Your assignment:
In the data, find the word "Claude" and copy out every line that has it.

----------------

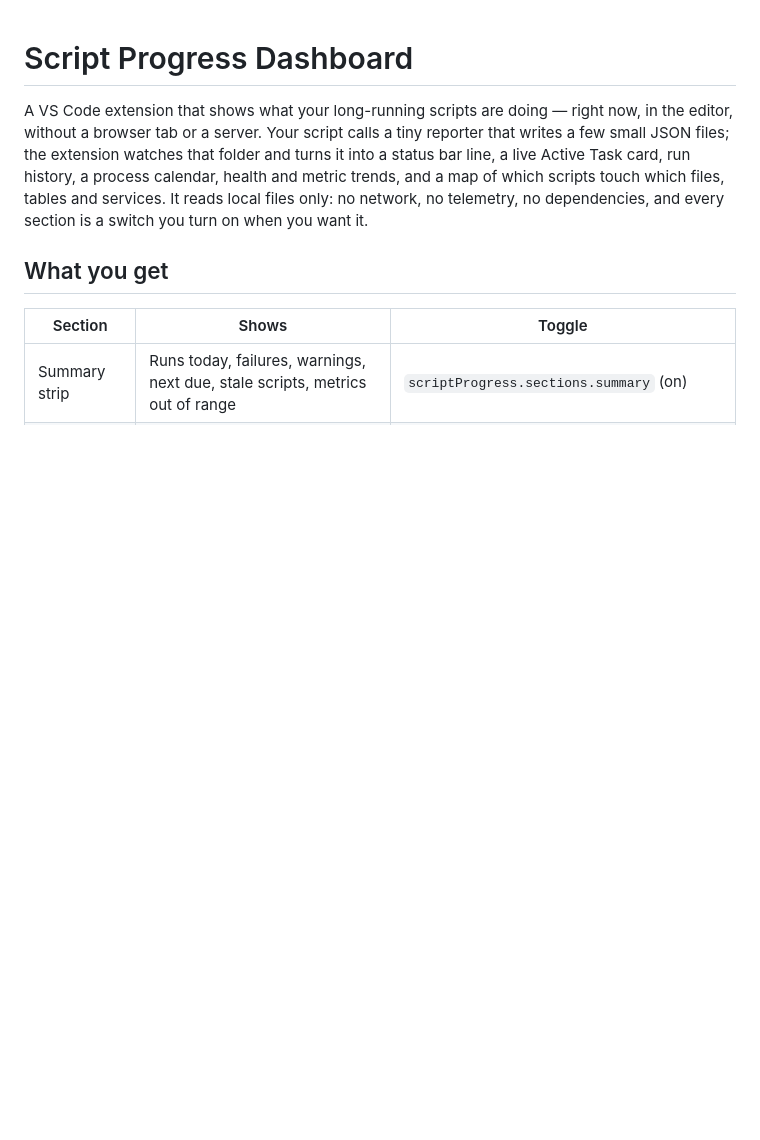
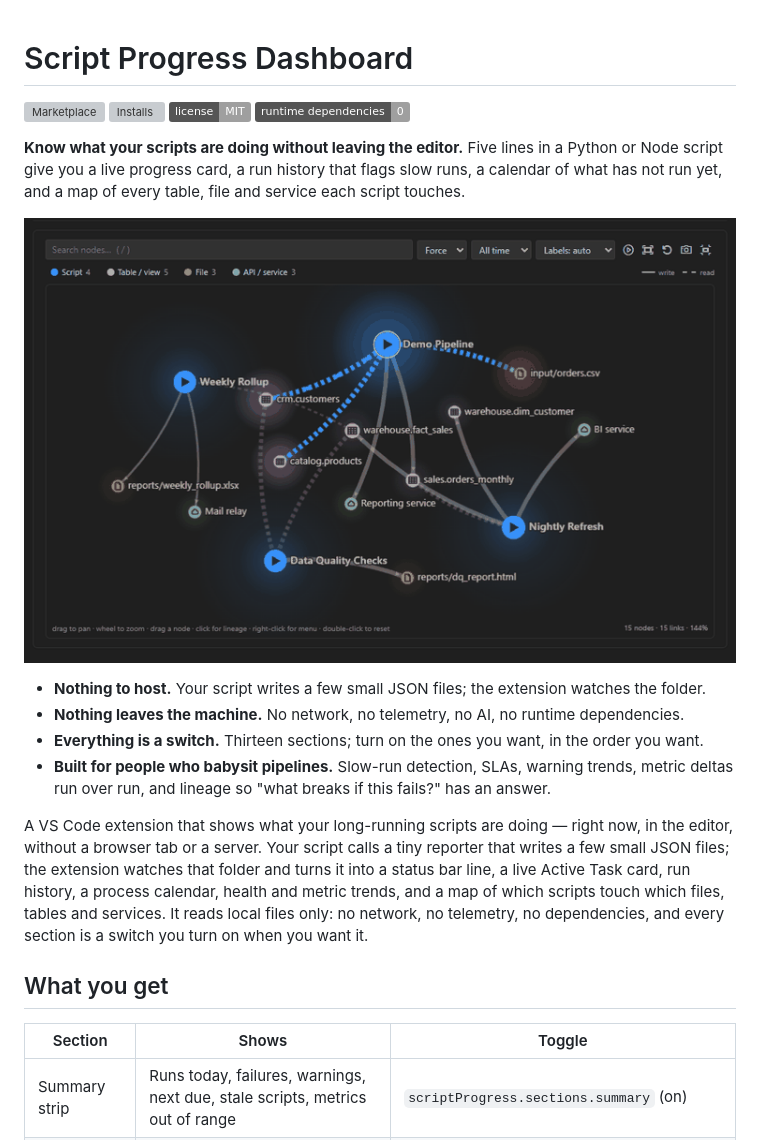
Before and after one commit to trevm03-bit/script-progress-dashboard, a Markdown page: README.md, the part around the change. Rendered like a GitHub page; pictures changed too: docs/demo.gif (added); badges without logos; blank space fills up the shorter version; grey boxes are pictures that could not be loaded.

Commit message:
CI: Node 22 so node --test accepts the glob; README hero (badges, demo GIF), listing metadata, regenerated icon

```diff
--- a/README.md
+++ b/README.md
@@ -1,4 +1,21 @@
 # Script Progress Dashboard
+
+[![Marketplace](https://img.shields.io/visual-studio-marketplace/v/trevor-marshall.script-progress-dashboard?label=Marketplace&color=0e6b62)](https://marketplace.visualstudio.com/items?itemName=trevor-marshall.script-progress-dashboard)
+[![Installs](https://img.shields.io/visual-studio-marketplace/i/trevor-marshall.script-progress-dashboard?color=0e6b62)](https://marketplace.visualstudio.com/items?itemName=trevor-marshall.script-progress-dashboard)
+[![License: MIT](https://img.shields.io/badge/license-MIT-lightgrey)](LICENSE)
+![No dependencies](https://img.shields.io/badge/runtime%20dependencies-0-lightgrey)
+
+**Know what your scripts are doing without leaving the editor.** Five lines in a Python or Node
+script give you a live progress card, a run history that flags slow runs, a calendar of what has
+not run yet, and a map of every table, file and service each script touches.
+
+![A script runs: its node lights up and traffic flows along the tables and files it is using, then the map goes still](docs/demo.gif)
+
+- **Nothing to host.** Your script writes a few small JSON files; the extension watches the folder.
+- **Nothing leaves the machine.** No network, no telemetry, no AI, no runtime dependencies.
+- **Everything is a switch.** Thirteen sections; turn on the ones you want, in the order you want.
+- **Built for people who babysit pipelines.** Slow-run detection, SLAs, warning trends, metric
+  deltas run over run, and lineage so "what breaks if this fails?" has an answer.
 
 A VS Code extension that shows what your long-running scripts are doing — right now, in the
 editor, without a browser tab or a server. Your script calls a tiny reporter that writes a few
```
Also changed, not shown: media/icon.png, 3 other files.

----------------

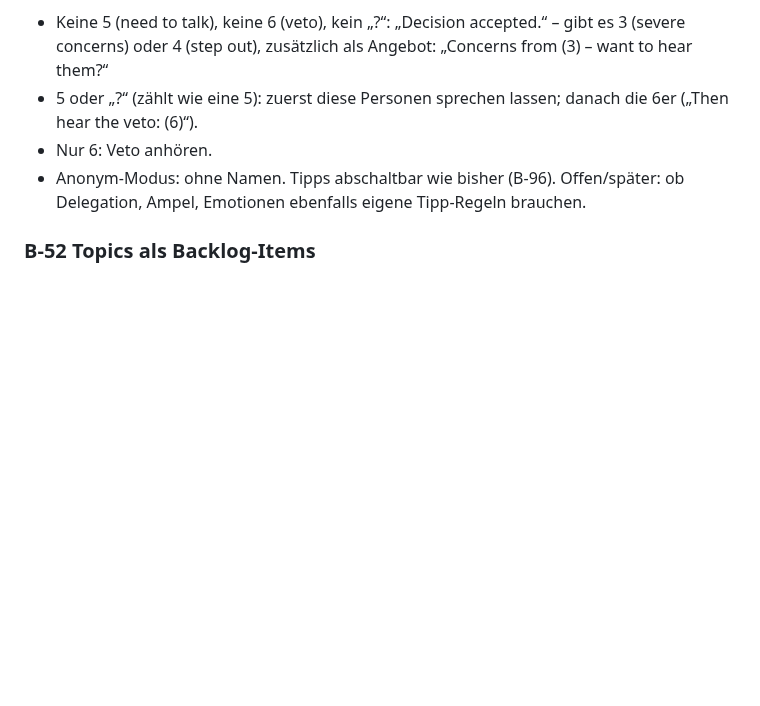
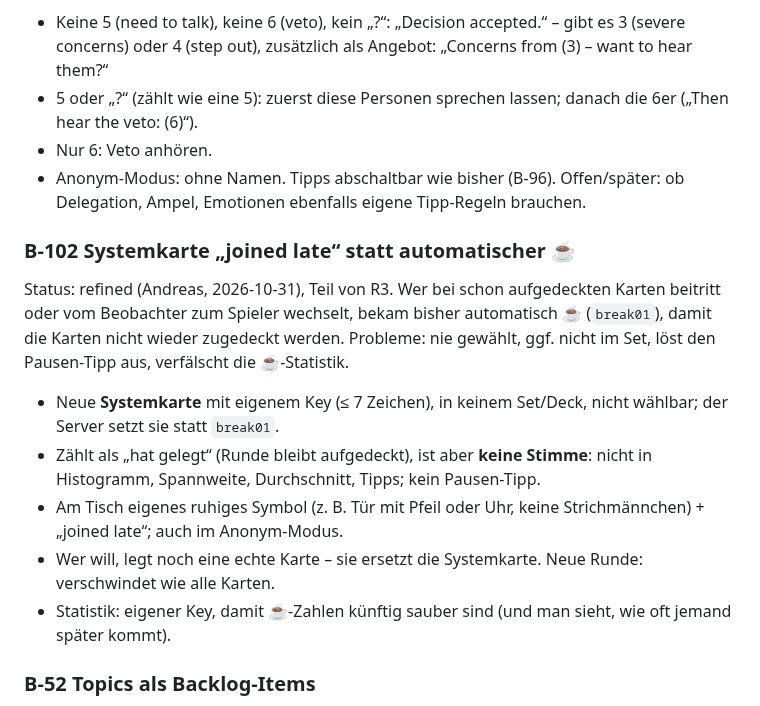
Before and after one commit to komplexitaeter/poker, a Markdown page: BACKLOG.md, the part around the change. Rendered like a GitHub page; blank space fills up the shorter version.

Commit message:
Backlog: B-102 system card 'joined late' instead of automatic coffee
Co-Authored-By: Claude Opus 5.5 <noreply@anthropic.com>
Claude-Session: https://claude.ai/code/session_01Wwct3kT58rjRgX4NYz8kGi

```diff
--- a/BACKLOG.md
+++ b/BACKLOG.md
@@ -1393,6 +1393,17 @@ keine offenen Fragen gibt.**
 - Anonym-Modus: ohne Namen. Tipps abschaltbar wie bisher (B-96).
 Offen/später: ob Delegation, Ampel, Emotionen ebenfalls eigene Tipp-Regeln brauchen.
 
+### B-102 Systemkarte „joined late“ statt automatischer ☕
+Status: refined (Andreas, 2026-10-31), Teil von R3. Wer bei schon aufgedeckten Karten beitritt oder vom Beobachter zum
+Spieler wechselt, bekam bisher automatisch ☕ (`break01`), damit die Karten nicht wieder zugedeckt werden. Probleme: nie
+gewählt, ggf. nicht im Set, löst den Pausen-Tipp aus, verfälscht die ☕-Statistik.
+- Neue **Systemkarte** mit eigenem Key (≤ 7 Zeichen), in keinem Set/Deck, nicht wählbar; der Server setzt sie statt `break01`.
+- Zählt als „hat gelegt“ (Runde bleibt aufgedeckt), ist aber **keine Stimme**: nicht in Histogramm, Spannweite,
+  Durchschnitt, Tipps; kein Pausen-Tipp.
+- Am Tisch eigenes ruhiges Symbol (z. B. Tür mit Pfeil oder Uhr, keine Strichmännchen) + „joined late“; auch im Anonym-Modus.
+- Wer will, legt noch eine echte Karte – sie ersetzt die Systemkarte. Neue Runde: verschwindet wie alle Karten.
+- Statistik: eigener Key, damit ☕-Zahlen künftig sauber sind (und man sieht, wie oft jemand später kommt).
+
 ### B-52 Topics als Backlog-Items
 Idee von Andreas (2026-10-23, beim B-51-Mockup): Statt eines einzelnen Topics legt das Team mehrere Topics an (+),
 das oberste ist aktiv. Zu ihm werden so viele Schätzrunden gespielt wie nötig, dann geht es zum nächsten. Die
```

----------------

Written solution:
Co-Authored-By: Claude Opus 5.5 <noreply@anthropic.com>
Claude-Session: https://claude.ai/code/session_01Wwct3kT58rjRgX4NYz8kGi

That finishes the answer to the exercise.